If you spent time on the roads in 2020, you likely noticed that they were a bit more open than usual. With more people working at home, traffic levels across the United States significantly dropped for large portions of the year.
Despite that, the number of traffic fatalities dramatically increased. They went up by 24%, exceeding 42,000 deaths, and created the largest increase that has happened in almost 100 years. How could this have happened if people drove far fewer miles and spent fewer hours on the road?
Did speed play a role in the number of car accident deaths?
One potential issue that experts have noted is the role of speed. Most people want to get to their destination as fast as they can. With packed roads, they’re forced to slow down even when they don’t want to. With empty roads, they can increase their speed notably as they try to make up time.
The major problem with this is that increases in speed almost always correlate with increases in fatalities.
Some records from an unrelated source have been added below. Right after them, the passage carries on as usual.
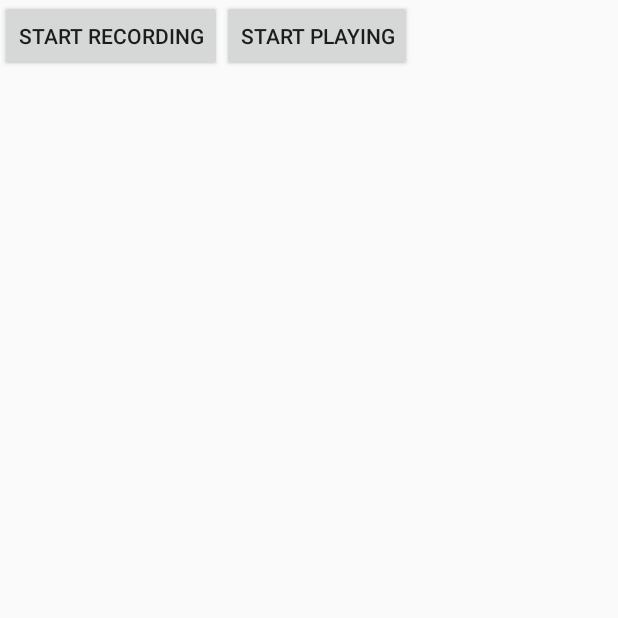
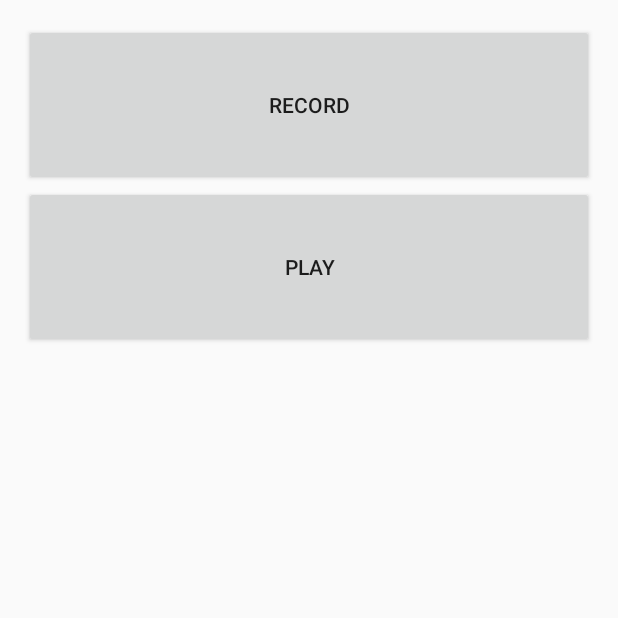
Before and after one commit to bsuper-archive/MoovGroov, an Android app: the RecordActivity screen opened directly, with no data from a screen before it, on a phone screen of 412 x 824 dp, the top half of it. Run offline under Robolectric (Android 15) with nearby library versions, the light colour scheme and no system bars; libraries missing offline, so code that uses them is left out: com.afollestad.materialdialogs.

Commit message:
working vocal record

```diff
--- a/mobile/src/main/AndroidManifest.xml
+++ b/mobile/src/main/AndroidManifest.xml
@@ -19,7 +19,7 @@
             android:value="MoovGroov.db" />
         <meta-data
             android:name="AA_DB_VERSION"
-            android:value="11" />
+            android:value="12" />
 
         <activity
             android:name=".ProjectsActivity"
--- a/mobile/src/main/java/me/bsu/moovgroovfinal/RecordActivity.java
+++ b/mobile/src/main/java/me/bsu/moovgroovfinal/RecordActivity.java
@@ -1,19 +1,15 @@
 package me.bsu.moovgroovfinal;
 
 import android.app.Activity;
+import android.media.MediaPlayer;
+import android.media.MediaRecorder;
+import android.os.Bundle;
+import android.os.Environment;
 import android.support.annotation.NonNull;
 import android.text.InputType;
-        import android.widget.LinearLayout;
-        import android.os.Bundle;
-        import android.os.Environment;
-        import android.view.ViewGroup;
+import android.util.Log;
+import android.view.View;
 import android.widget.Button;
-        import android.view.View;
-        import android.view.View.OnClickListener;
-        import android.content.Context;
-        import android.util.Log;
-        import android.media.MediaRecorder;
-        import android.media.MediaPlayer;
 
 import com.afollestad.materialdialogs.DialogAction;
 import com.afollestad.materialdialogs.MaterialDialog;
@@ -22,16 +18,22 @@ import android.app.Activity;
 import java.io.IOException;
 
 // http://developer.android.com/guide/topics/media/audio-capture.html
-public class RecordActivity extends Activity
-{
-    private static final String LOG_TAG = "RecordActivity";
-    private static String mFileName = null;
+public class RecordActivity extends Activity {
+    private static final String TAG = "RecordActivity";
+    private static String tempFilename = Environment.getExternalStorageDirectory().getAbsolutePath() + "/temp.mp4";
+    private String mFilePath = "";
 
-    private RecordButton mRecordButton = null;
+    private Button mRecordButton = null;
     private MediaRecorder mRecorder = null;
 
-    private PlayButton   mPlayButton = null;
+    private Button   mPlayButton = null;
     private MediaPlayer   mPlayer = null;
+
+    boolean mStartRecording = true;
+    boolean mStartPlaying = true;
+
+    private long projectID;
+
 
     private void onRecord(boolean start) {
         if (start) {
@@ -70,12 +72,14 @@ public class RecordActivity extends Activity
                         String newFileName = Environment.getExternalStorageDirectory().getAbsolutePath();
                         newFileName += "/" + fileName + ".mp4";
 
+//                        Track t = new Track("Vocals", newFileName, Track.TYPE_VOCAL, )
+
                         try {
                             mPlayer.setDataSource(newFileName);
                             mPlayer.prepare();
                             mPlayer.start();
                         } catch (IOException e) {
-                            Log.e(LOG_TAG, "prepare() failed");
+                            Log.e(TAG, "prepare() failed");
                         }
                     }
                 }).show();
@@ -94,13 +98,13 @@ public class RecordActivity extends Activity
         mRecorder = new MediaRecorder();
         mRecorder.setAudioSource(MediaRecorder.AudioSource.MIC);
         mRecorder.setOutputFormat(MediaRecorder.OutputFormat.MPEG_4);
-        mRecorder.setOutputFile(mFileName);
+        mRecorder.setOutputFile(tempFilename);
         mRecorder.setAudioEncoder(MediaRecorder.AudioEncoder.AMR_NB);
 
         try {
             mRecorder.prepare();
         } catch (IOException e) {
-            Log.e(LOG_TAG, "prepare() failed");
+            Log.e(TAG, "prepare() failed");
         }
 
         mRecorder.start();
@@ -110,7 +114,10 @@ public class RecordActivity extends Activity
         mRecorder.stop();
         mRecorder.release();
         mRecorder = null;
+        saveTempFile();
+    }
 
+    private void saveTempFile() {
         // Pop up Dialog to get save filename
         new MaterialDialog.Builder(RecordActivity.this)
                 .title("Save Sound Recording")
@@ -126,65 +133,42 @@ public class RecordActivity extends Activity
                     public void onClick(@NonNull MaterialDialog dialog, @NonNull DialogAction which) {
                         String fileName = dialog.getInputEditText().getText().toString();
                         Log.d("RECORD", "EDITEXT: %s".format(dialog.getInputEditText().getText().toString()));
-                        String newFileName = Environment.getExternalStorageDirectory().getAbsolutePath();
-                        newFileName += "/" + fileName + ".mp4";
-                        File file = new File(mFileName);
-                        File file2 = new File(newFileName);
+                        mFilePath = Environment.getExternalStorageDirectory().getAbsolutePath();
+                        mFilePath += "/" + fileName + ".mp4";
+                        File file = new File(tempFilename);
+                        File file2 = new File(mFilePath);
                         boolean success = file.renameTo(file2);
                     }
                 }).show();
-
-
     }
 
-    class RecordButton extends Button {
-        boolean mStartRecording = true;
-
-        OnClickListener clicker = new OnClickListener() {
+    private void setupButtons() {
+        mRecordButton = (Button) findViewById(R.id.record_button);
+        mPlayButton = (Button) findViewById(R.id.play_button);
+        mRecordButton.setOnClickListener(new View.OnClickListener() {
+            @Override
             public void onClick(View v) {
                 onRecord(mStartRecording);
-                if (mStartRecording) {
-                    setText("Stop recording");
-                } else {
-                    setText("Start recording");
-                }
+//                if (mStartRecording) {
+//                    setText("Stop recording");
+//                } else {
+//                    setText("Start recording");
+//                }
                 mStartRecording = !mStartRecording;
             }
-        };
-
-        public RecordButton(Context ctx) {
-            super(ctx);
-            setText("Start recording");
-            setOnClickListener(clicker);
-        }
-    }
-
-    class PlayButton extends Button {
-        boolean mStartPlaying = true;
-
-        OnClickListener clicker = new OnClickListener() {
+        });
+        mPlayButton.setOnClickListener(new View.OnClickListener() {
+            @Override
             public void onClick(View v) {
                 onPlay(mStartPlaying);
-                if (mStartPlaying) {
-                    setText("Stop playing");
-                } else {
-                    setText("Start playing");
-                }
+//                if (mStartPlaying) {
+//                    setText("Stop playing");
+//                } else {
+//                    setText("Start playing");
+//                }
                 mStartPlaying = !mStartPlaying;
             }
-        };
-
-        public PlayButton(Context ctx) {
-            super(ctx);
-            setText("Start playing");
-            setOnClickListener(clicker);
-        }
-    }
-
-    public RecordActivity() {
-        mFileName = Environment.getExternalStorageDirectory().getAbsolutePath();
-        mFileName += "/audiorecordtest.mp4";
-        Log.d("RecordActivity", "Filepath: "+mFileName);
+        });
     }
 
     @Override
@@ -192,20 +176,9 @@ public class RecordActivity extends Activity
         super.onCreate(icicle);
         setContentView(R.layout.activity_record);
 
-        LinearLayout ll = new LinearLayout(this);
-        mRecordButton = new RecordButton(this);
-        ll.addView(mRecordButton,
-                new LinearLayout.LayoutParams(
-                        ViewGroup.LayoutParams.WRAP_CONTENT,
-                        ViewGroup.LayoutParams.WRAP_CONTENT,
-                        0));
-        mPlayButton = new PlayButton(this);
-        ll.addView(mPlayButton,
-                new LinearLayout.LayoutParams(
-                        ViewGroup.LayoutParams.WRAP_CONTENT,
-                        ViewGroup.LayoutParams.WRAP_CONTENT,
-                        0));
-        setContentView(ll);
+        projectID = getIntent().getLongExtra(TracksActivity.INTENT_PROJECT_ID, 0);
+
+        setupButtons();
     }
 
     @Override
@@ -222,3 +195,53 @@ public class RecordActivity extends Activity
         }
     }
 }
+
+//    public RecordActivity() {
+//        mFileName = Environment.getExternalStorageDirectory().getAbsolutePath();
+//        mFileName += "/audiorecordtest.mp4";
+//        Log.d("RecordActivity", "Filepath: "+mFileName);
+//    }
+
+//    class RecordButton extends Button {
+//        boolean mStartRecording = true;
+//
+//        OnClickListener clicker = new OnClickListener() {
+//            public void onClick(View v) {
+//                onRecord(mStartRecording);
+//                if (mStartRecording) {
+//                    setText("Stop recording");
+//                } else {
+//                    setText("Start recording");
+//                }
+//                mStartRecording = !mStartRecording;
+//            }
+//        };
+//
+//        public RecordButton(Context ctx) {
+//            super(ctx);
+//            setText("Start recording");
+//            setOnClickListener(clicker);
+//        }
+//    }
+//
+//    class PlayButton extends Button {
+//        boolean mStartPlaying = true;
+//
+//        OnClickListener clicker = new OnClickListener() {
+//            public void onClick(View v) {
+//                onPlay(mStartPlaying);
+//                if (mStartPlaying) {
+//                    setText("Stop playing");
+//                } else {
+//                    setText("Start playing");
+//                }
+//                mStartPlaying = !mStartPlaying;
+//            }
+//        };
+//
+//        public PlayButton(Context ctx) {
+//            super(ctx);
+//            setText("Start playing");
+//            setOnClickListener(clicker);
+//        }
+//    }
--- a/mobile/src/main/java/me/bsu/moovgroovfinal/TracksActivity.java
+++ b/mobile/src/main/java/me/bsu/moovgroovfinal/TracksActivity.java
@@ -104,6 +104,7 @@ public class TracksActivity extends AppCompatActivity {
 
     private void startAddVocalTrackActivity() {
         Intent i = new Intent(TracksActivity.this, RecordActivity.class);
+        i.putExtra(INTENT_PROJECT_ID, projectID);
         startActivity(i);
     }
 
--- a/mobile/src/main/java/me/bsu/moovgroovfinal/models/Timestamp.java
+++ b/mobile/src/main/java/me/bsu/moovgroovfinal/models/Timestamp.java
@@ -14,8 +14,7 @@ public class Timestamp extends Model implements Comparable<Timestamp> {
     public Track track;
 
     public Timestamp() {
-        this.track = new Track();
-        this.time = 0;
+        super();
     }
 
     public Timestamp(Track track, long time) {
--- a/mobile/src/main/res/layout/activity_record.xml
+++ b/mobile/src/main/res/layout/activity_record.xml
@@ -1,10 +1,23 @@
 <?xml version="1.0" encoding="utf-8"?>
-<RelativeLayout xmlns:android="http://schemas.android.com/apk/res/android"
+<LinearLayout xmlns:android="http://schemas.android.com/apk/res/android"
     xmlns:tools="http://schemas.android.com/tools" android:layout_width="match_parent"
     android:layout_height="match_parent" android:paddingLeft="@dimen/activity_horizontal_margin"
     android:paddingRight="@dimen/activity_horizontal_margin"
     android:paddingTop="@dimen/activity_vertical_margin"
     android:paddingBottom="@dimen/activity_vertical_margin"
+    android:orientation="vertical"
     tools:context="me.bsu.moovgroovfinal.RecordActivity">
 
-</RelativeLayout>
+    <Button
+        android:id="@+id/record_button"
+        android:layout_width="match_parent"
+        android:layout_height="108dp"
+        android:text="Record"/>
+
+    <Button
+        android:id="@+id/play_button"
+        android:layout_width="match_parent"
+        android:layout_height="108dp"
+        android:text="Play"/>
+
+</LinearLayout>
```
Also changed, not shown: 2 other files. Lines whose indentation alone changed are shown as unchanged.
That doesn’t mean there are always more accidents or that you’re more likely to crash. It’s just that the accidents that do happen are much worse.
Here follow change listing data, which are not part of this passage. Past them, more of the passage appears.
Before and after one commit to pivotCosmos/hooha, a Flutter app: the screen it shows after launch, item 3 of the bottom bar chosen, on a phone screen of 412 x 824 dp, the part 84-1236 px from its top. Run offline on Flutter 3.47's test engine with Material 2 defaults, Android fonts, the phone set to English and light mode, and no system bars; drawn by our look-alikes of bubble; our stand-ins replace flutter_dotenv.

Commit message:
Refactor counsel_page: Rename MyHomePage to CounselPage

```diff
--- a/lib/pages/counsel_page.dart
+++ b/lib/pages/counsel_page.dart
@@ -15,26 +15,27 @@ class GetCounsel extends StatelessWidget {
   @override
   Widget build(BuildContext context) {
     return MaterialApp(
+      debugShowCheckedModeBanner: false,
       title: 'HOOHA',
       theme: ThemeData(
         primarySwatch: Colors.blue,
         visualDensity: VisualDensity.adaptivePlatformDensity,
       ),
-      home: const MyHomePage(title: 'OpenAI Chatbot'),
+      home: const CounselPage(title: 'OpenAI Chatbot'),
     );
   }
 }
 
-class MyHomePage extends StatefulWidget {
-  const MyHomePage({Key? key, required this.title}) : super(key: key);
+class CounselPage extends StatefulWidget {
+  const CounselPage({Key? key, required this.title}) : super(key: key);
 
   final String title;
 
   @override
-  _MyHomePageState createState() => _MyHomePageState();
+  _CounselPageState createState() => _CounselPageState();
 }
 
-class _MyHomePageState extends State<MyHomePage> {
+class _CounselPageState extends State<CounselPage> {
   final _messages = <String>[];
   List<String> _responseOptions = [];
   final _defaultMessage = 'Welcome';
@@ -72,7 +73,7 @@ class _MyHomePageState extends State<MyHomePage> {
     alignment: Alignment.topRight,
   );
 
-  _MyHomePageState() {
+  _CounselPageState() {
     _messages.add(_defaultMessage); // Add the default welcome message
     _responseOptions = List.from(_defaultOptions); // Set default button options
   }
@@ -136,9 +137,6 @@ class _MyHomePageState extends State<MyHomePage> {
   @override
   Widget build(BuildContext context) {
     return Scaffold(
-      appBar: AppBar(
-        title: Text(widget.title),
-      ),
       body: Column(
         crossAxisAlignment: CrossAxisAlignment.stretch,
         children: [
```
Think of it this way: If there are five accidents at 25 miles per hour, they may result in zero fatalities. If speed increases to 55 miles per hour, there may only be one crash due to lower traffic levels, but it’s vastly more likely someone will pass away. That phenomenon may have played out repeatedly all year long.
Have you gotten injured in a wreck?
If you got injured in a car accident or lost a loved one, you need to know how to seek financial compensation from the driver who caused that crash.